Turning The Page

9.3

Production

9.0/10

Performance

9.5/10

Content

9.5/10

Things we loved

  • Thoughtful, beautiful songs
  • Infectious enthusiasm for reading
  • Intriguing variety of source material

It follows that if reading books is an activity that taps into our imaginations, then there’s every good reason to expect that inspired energy to spill into other aspects of our lives.

And so it is with Turning The Page, a new production by Adelaide’s musical entertainment stalwart, Emma Knights.

The premise for this one-woman show is that Emma’s love of reading has drawn her close to not only the stories and characters created by authors, but also to the comments and reflections readers scribble in the margins of their books; pockets of thoughtful treasure for secondhand bookshop tragics.

For Emma, she has taken words, phrases, or sentiments from various books that have affected her, and woven those creative ingredients into new songs.

This show works because Emma is an astute reader and observer, she has the technical music and composition chops, and she knows how to craft pleasing and sometimes infectious melodies.

In many ways, Turning The Page is like a session spent alone with a book. The sensory focus on Emma and her keyboard/piano keeps distraction away, and there’s anticipation about what new delight is awaiting when each page has been finished.

Knights has an endearing stage presence and a natural poise when conducting her show and tell between each song; yes, she is surrounded by books that are gradually revealed as the show progresses.

While most songs from this production would stand alone outside the context of the show, some highlights included the song inspired by Anne Of Green Gables (this song was particularly noteworthy with its melody and phrasing lending it an epic, almost cinematic, feel), The Lord Of The Rings/The Hobbit, and Matt Haig’s Notes On A Nervous Planet.

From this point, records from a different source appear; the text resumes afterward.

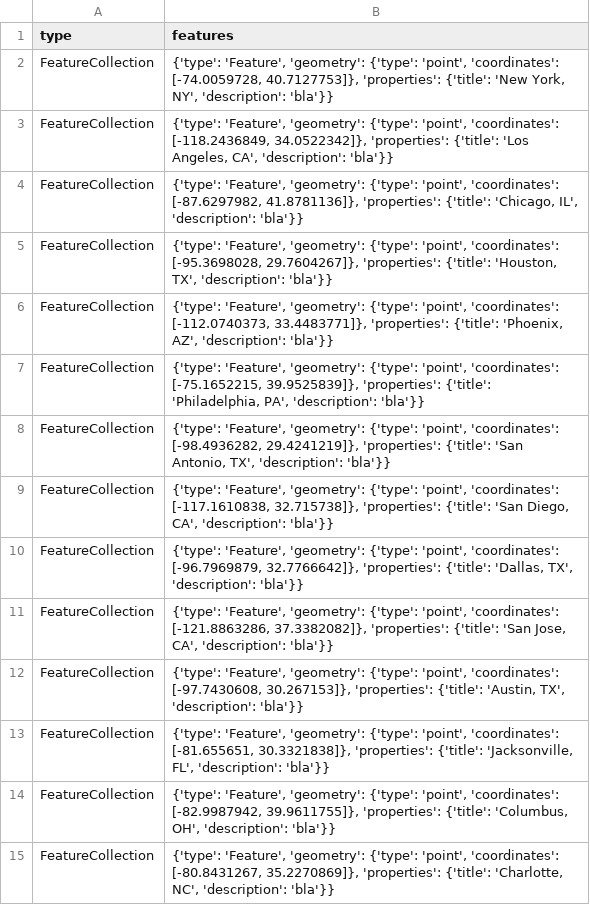
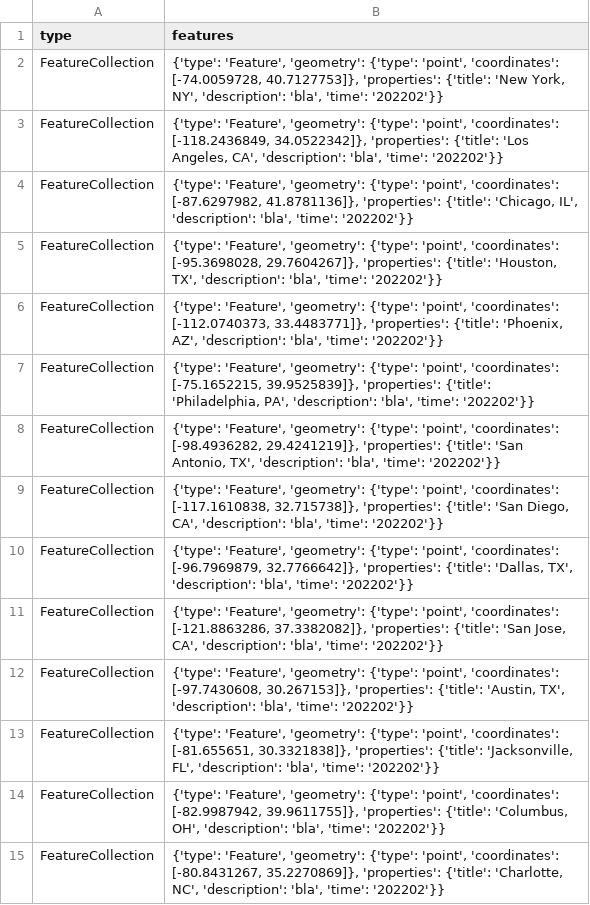
Before and after one commit to caimeng2/SmartCityTracker, a CSV file: assets/data/data202202.csv, drawn as a sheet; only a part is shown; the diff covers the shown part only.

```diff
--- a/assets/data/data202202.csv
+++ b/assets/data/data202202.csv
@@ -1,15 +1,15 @@
 type,features
-FeatureCollection,"{'type': 'Feature', 'geometry': {'type': 'point', 'coordinates': [-74.0059728, 40.7127753]}, 'properties': {'title': 'New York, NY', 'description': 'bla'}}"
-FeatureCollection,"{'type': 'Feature', 'geometry': {'type': 'point', 'coordinates': [-118.2436849, 34.0522342]}, 'properties': {'title': 'Los Angeles, CA', 'description': 'bla'}}"
-FeatureCollection,"{'type': 'Feature', 'geometry': {'type': 'point', 'coordinates': [-87.6297982, 41.8781136]}, 'properties': {'title': 'Chicago, IL', 'description': 'bla'}}"
-FeatureCollection,"{'type': 'Feature', 'geometry': {'type': 'point', 'coordinates': [-95.3698028, 29.7604267]}, 'properties': {'title': 'Houston, TX', 'description': 'bla'}}"
-FeatureCollection,"{'type': 'Feature', 'geometry': {'type': 'point', 'coordinates': [-112.0740373, 33.4483771]}, 'properties': {'title': 'Phoenix, AZ', 'description': 'bla'}}"
-FeatureCollection,"{'type': 'Feature', 'geometry': {'type': 'point', 'coordinates': [-75.1652215, 39.9525839]}, 'properties': {'title': 'Philadelphia, PA', 'description': 'bla'}}"
-FeatureCollection,"{'type': 'Feature', 'geometry': {'type': 'point', 'coordinates': [-98.4936282, 29.4241219]}, 'properties': {'title': 'San Antonio, TX', 'description': 'bla'}}"
-FeatureCollection,"{'type': 'Feature', 'geometry': {'type': 'point', 'coordinates': [-117.1610838, 32.715738]}, 'properties': {'title': 'San Diego, CA', 'description': 'bla'}}"
-FeatureCollection,"{'type': 'Feature', 'geometry': {'type': 'point', 'coordinates': [-96.7969879, 32.7766642]}, 'properties': {'title': 'Dallas, TX', 'description': 'bla'}}"
-FeatureCollection,"{'type': 'Feature', 'geometry': {'type': 'point', 'coordinates': [-121.8863286, 37.3382082]}, 'properties': {'title': 'San Jose, CA', 'description': 'bla'}}"
-FeatureCollection,"{'type': 'Feature', 'geometry': {'type': 'point', 'coordinates': [-97.7430608, 30.267153]}, 'properties': {'title': 'Austin, TX', 'description': 'bla'}}"
-FeatureCollection,"{'type': 'Feature', 'geometry': {'type': 'point', 'coordinates': [-81.655651, 30.3321838]}, 'properties': {'title': 'Jacksonville, FL', 'description': 'bla'}}"
-FeatureCollection,"{'type': 'Feature', 'geometry': {'type': 'point', 'coordinates': [-82.9987942, 39.9611755]}, 'properties': {'title': 'Columbus, OH', 'description': 'bla'}}"
-FeatureCollection,"{'type': 'Feature', 'geometry': {'type': 'point', 'coordinates': [-80.8431267, 35.2270869]}, 'properties': {'title': 'Charlotte, NC', 'description': 'bla'}}"
+FeatureCollection,"{'type': 'Feature', 'geometry': {'type': 'point', 'coordinates': [-74.0059728, 40.7127753]}, 'properties': {'title': 'New York, NY', 'description': 'bla', 'time': '202202'}}"
+FeatureCollection,"{'type': 'Feature', 'geometry': {'type': 'point', 'coordinates': [-118.2436849, 34.0522342]}, 'properties': {'title': 'Los Angeles, CA', 'description': 'bla', 'time': '202202'}}"
+FeatureCollection,"{'type': 'Feature', 'geometry': {'type': 'point', 'coordinates': [-87.6297982, 41.8781136]}, 'properties': {'title': 'Chicago, IL', 'description': 'bla', 'time': '202202'}}"
+FeatureCollection,"{'type': 'Feature', 'geometry': {'type': 'point', 'coordinates': [-95.3698028, 29.7604267]}, 'properties': {'title': 'Houston, TX', 'description': 'bla', 'time': '202202'}}"
+FeatureCollection,"{'type': 'Feature', 'geometry': {'type': 'point', 'coordinates': [-112.0740373, 33.4483771]}, 'properties': {'title': 'Phoenix, AZ', 'description': 'bla', 'time': '202202'}}"
+FeatureCollection,"{'type': 'Feature', 'geometry': {'type': 'point', 'coordinates': [-75.1652215, 39.9525839]}, 'properties': {'title': 'Philadelphia, PA', 'description': 'bla', 'time': '202202'}}"
+FeatureCollection,"{'type': 'Feature', 'geometry': {'type': 'point', 'coordinates': [-98.4936282, 29.4241219]}, 'properties': {'title': 'San Antonio, TX', 'description': 'bla', 'time': '202202'}}"
+FeatureCollection,"{'type': 'Feature', 'geometry': {'type': 'point', 'coordinates': [-117.1610838, 32.715738]}, 'properties': {'title': 'San Diego, CA', 'description': 'bla', 'time': '202202'}}"
+FeatureCollection,"{'type': 'Feature', 'geometry': {'type': 'point', 'coordinates': [-96.7969879, 32.7766642]}, 'properties': {'title': 'Dallas, TX', 'description': 'bla', 'time': '202202'}}"
+FeatureCollection,"{'type': 'Feature', 'geometry': {'type': 'point', 'coordinates': [-121.8863286, 37.3382082]}, 'properties': {'title': 'San Jose, CA', 'description': 'bla', 'time': '202202'}}"
+FeatureCollection,"{'type': 'Feature', 'geometry': {'type': 'point', 'coordinates': [-97.7430608, 30.267153]}, 'properties': {'title': 'Austin, TX', 'description': 'bla', 'time': '202202'}}"
+FeatureCollection,"{'type': 'Feature', 'geometry': {'type': 'point', 'coordinates': [-81.655651, 30.3321838]}, 'properties': {'title': 'Jacksonville, FL', 'description': 'bla', 'time': '202202'}}"
+FeatureCollection,"{'type': 'Feature', 'geometry': {'type': 'point', 'coordinates': [-82.9987942, 39.9611755]}, 'properties': {'title': 'Columbus, OH', 'description': 'bla', 'time': '202202'}}"
+FeatureCollection,"{'type': 'Feature', 'geometry': {'type': 'point', 'coordinates': [-80.8431267, 35.2270869]}, 'properties': {'title': 'Charlotte, NC', 'description': 'bla', 'time': '202202'}}"
```
Also changed, not shown: 168 edited cells elsewhere in this file, assets/data/data202201.csv, assets/data/data202203.csv, 1 other file.
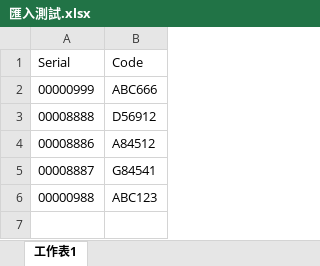
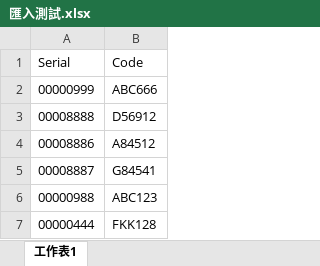
Before and after one commit to PoWeiGitHub/qrcode-check, an Excel workbook: 匯入測試.xlsx, sheet 工作表1, drawn as a sheet; values as stored, in another font and other column widths than the file's, no borders; the diff names each change by its address in the sheet, - before the commit and + after, or states it on an @@ line.

Commit message:
Add files via upload

```diff
--- a/匯入測試.xlsx (sheet 工作表1)
+++ b/匯入測試.xlsx (sheet 工作表1)
+row 7: 00000444 | FKK128
```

The only challenge with last night’s performance was the venue, Hey George, in Goodwood. The hard walls created a brittle acoustic atmosphere and the noisy compressor of the dessert fridge rattled into distracting service for large swathes of show time. Perhaps the fridge might be turned off during quiet, intimate performances like these? The next venue, at the time of writing, Orchard Bookshop, is likely to have no dessert fridge and the books might help nurture a kinder soundscape.

Turning The Page is a show for thinkers, readers, and song lovers and once it starts you won’t want to put it down until the end.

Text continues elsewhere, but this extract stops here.